Internal correspondence between the leaders of the group sheds light on its structure and activities.
The Wired edition managed to get acquainted with previously unpublished documents containing hundreds of messages that were exchanged between members of the notorious cyber-extortionist group Trickbot. The internal correspondence of one of the key members of the group under the pseudonym Target with accomplices during the period from summer to autumn 2020 sheds light on how the group was organized and how it acted. A few months later, US Cyber Command removed much of Trickbot’s infrastructure and temporarily disrupted its operations.
The group is known for attacking medical facilities, although this is taboo for many cyber-ransomware. Judging by the correspondence, Trickbot was preparing to attack medical facilities throughout the United States. Cyber-ransomware was guided by a simple logic – at the peak of the Covid-19 pandemic, hospitals will react very quickly and pay ransoms in order to get back to work as soon as possible. In particular, Target provided a list of 428 hospitals and stated that “panic will begin soon.”

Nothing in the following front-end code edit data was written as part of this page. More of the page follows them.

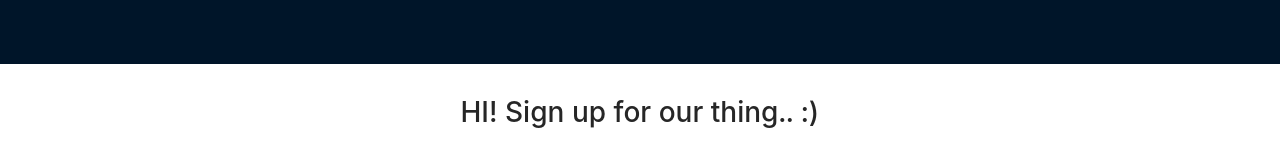
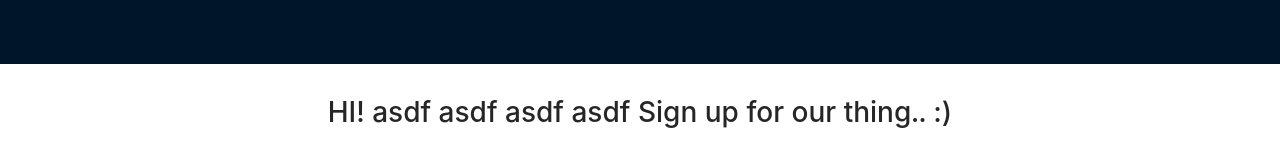
Before and after one commit to raubrey2014/firebase-ci-example, a Next.js app in the folder front-end/: page / in a window 1280 px wide. Shown: the top 167 px of the page. Built offline with nearby package versions, Linux system fonts and the light colour scheme; no server answers; the database is empty.

Commit message:
another update

```diff
--- a/front-end/pages/index.tsx
+++ b/front-end/pages/index.tsx
@@ -32,7 +32,9 @@ export default function Home() {
       </Head>
 
       <main className={styles.main}>
-        <h1 className={styles.title}>HI! Sign up for our thing.. :)</h1>
+        <h1 className={styles.title}>
+          HI! asdf asdf asdf asdf Sign up for our thing.. :)
+        </h1>
 
         <Row>
           <Col xs={24} sm={10} style={{ margin: 10 }}>
```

The backbone of the group consists of five key members. Each participant has a role to play – someone leads the development teams, and someone is responsible for the deployment of ransomware. The head of the organization is someone Stern.
In an email dated August 20, 2020, Target reported to Stern about Trickbot’s plans to expand its operations in the coming weeks. In particular, by the end of September it was planned to open six offices for 50-80 people and not just anywhere, but in St. Petersburg. According to Kimberly Goody, head of analytics at security company Mandiant, it is “most likely” that many Trickbot operations are conducted from this city.

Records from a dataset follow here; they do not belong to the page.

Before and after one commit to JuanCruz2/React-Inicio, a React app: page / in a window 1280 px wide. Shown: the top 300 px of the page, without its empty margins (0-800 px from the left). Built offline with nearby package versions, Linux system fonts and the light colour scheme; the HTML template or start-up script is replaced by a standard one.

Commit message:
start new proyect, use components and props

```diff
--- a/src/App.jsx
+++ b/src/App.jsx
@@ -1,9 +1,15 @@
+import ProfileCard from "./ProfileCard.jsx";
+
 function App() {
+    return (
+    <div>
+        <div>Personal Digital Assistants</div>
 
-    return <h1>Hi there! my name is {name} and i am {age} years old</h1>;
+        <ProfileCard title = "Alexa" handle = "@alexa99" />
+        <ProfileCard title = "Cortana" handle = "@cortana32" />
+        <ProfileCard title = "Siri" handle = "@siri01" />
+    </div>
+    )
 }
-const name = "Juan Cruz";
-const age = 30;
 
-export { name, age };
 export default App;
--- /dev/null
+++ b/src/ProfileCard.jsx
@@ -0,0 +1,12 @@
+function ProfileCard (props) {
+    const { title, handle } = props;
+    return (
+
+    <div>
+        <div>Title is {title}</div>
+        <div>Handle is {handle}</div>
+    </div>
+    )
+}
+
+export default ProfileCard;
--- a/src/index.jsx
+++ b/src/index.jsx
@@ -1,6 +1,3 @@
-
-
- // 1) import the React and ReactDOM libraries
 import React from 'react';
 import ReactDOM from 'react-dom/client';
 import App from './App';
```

According to correspondence between Target and Stern, the group had three main items of expenditure in mid-2020. Two offices (main and training) were used for current operations. The “hacker” office, with more than 20 employees, was used for interviewing, hiring, as well as for storing equipment and hosting servers.
Judging by the repeated references to “senior managers” in the messages, Trickbot was a kind of corporate structure, and junior staff almost never interacted with senior staff.

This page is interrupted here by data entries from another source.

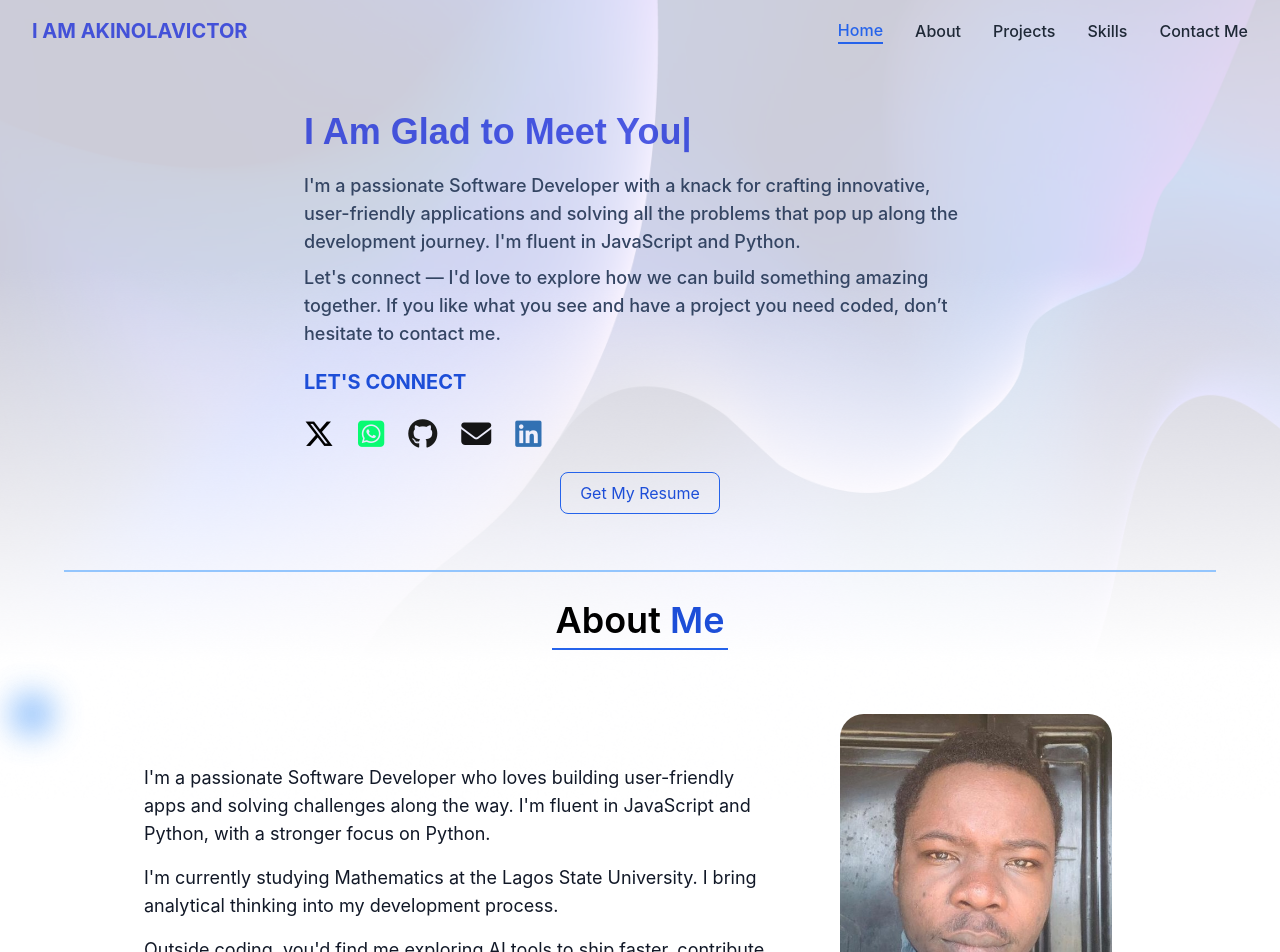
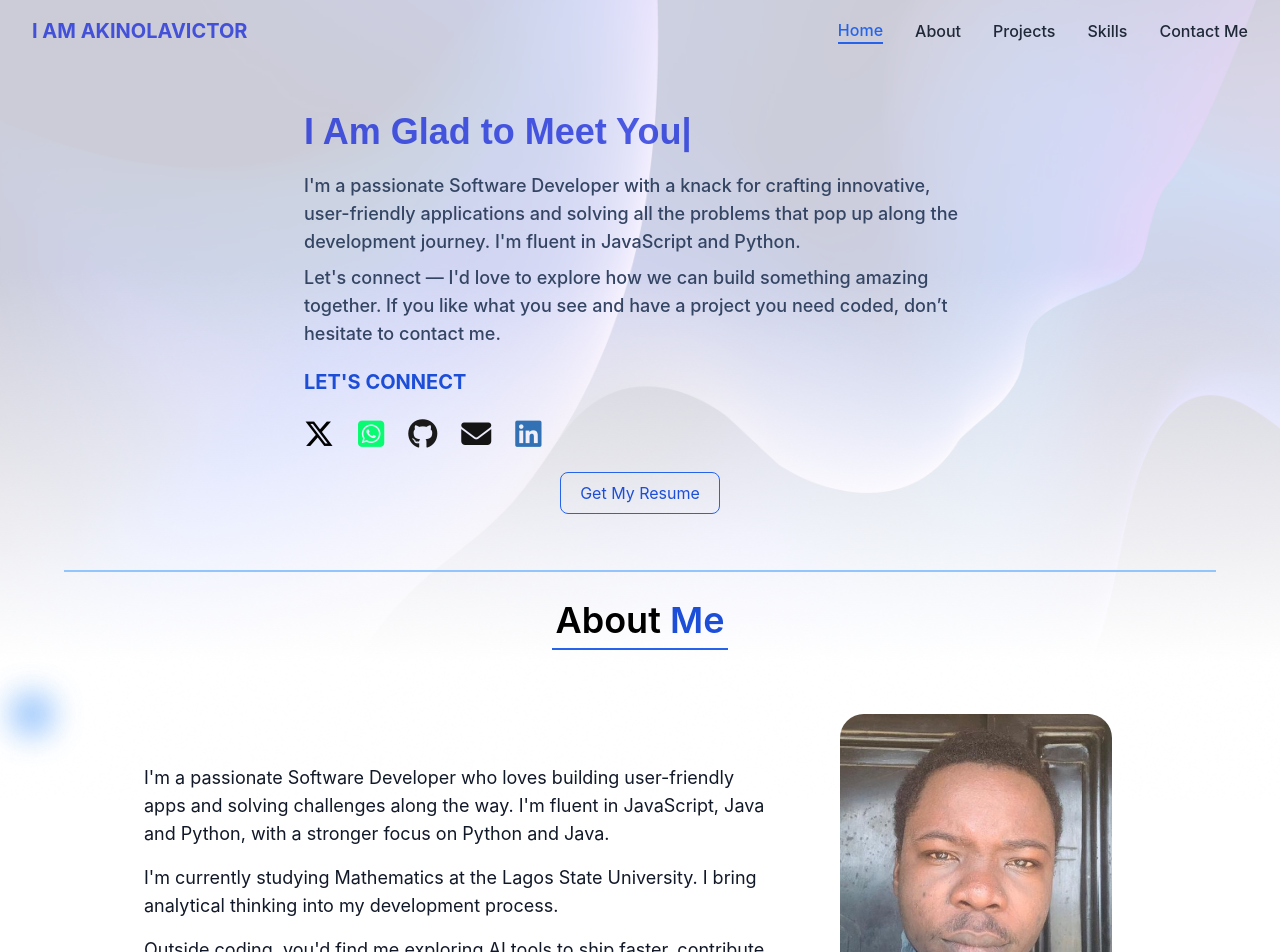
Before and after one commit to Alphaboy20023/NewPortfolio, a React (Create React App) app: page / in a window 1280 px wide. Shown: the top 952 px of the page. Built offline with nearby package versions, Linux system fonts and the light colour scheme.

Commit message:
updated about

```diff
--- a/src/components/about.tsx
+++ b/src/components/about.tsx
@@ -19,8 +19,8 @@ const About = () => {
 
                     <p>
                         I'm a passionate Software Developer who loves building user-friendly apps
-                        and solving challenges along the way. I'm fluent in JavaScript and Python,
-                        with a stronger focus on Python.
+                        and solving challenges along the way. I'm fluent in JavaScript, Java and Python,
+                        with a stronger focus on Python and Java.
                     </p>
                     <p>
                         I'm currently studying Mathematics at the Lagos State University. I bring analytical
```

The ransomware was deployed by a Professor, who is also associated with the Conti cyber-ransomware group.
In addition to Conti, Trickbot “learned to cooperate” with other groups, in particular with the Ryuk extortionists.
The group hired software developers through ads on forums on the darknet, as well as on open Russian-language sites for freelancers. Of course, the sites on the open Internet did not report that applicants were being offered jobs in a cybercriminal organization. For example, one ad required an experienced reverse engineer with C++ knowledge, ostensibly to work on building web browsers for Windows.
The selection process of candidates took place in several stages in order to weed out those who did not have enough necessary skills, as well as employees of information security companies working “undercover”.
Despite the recent arrests of members of cyber-extortion groups, Trickbot does not seem to have disappeared. On the contrary, according to IBM Security senior consultant Limor Kessem, the group stepped up its operations towards the end of last year. Since early 2022, the IBM security team has been watching Trickbot step up its efforts to bypass security features and hide its activities.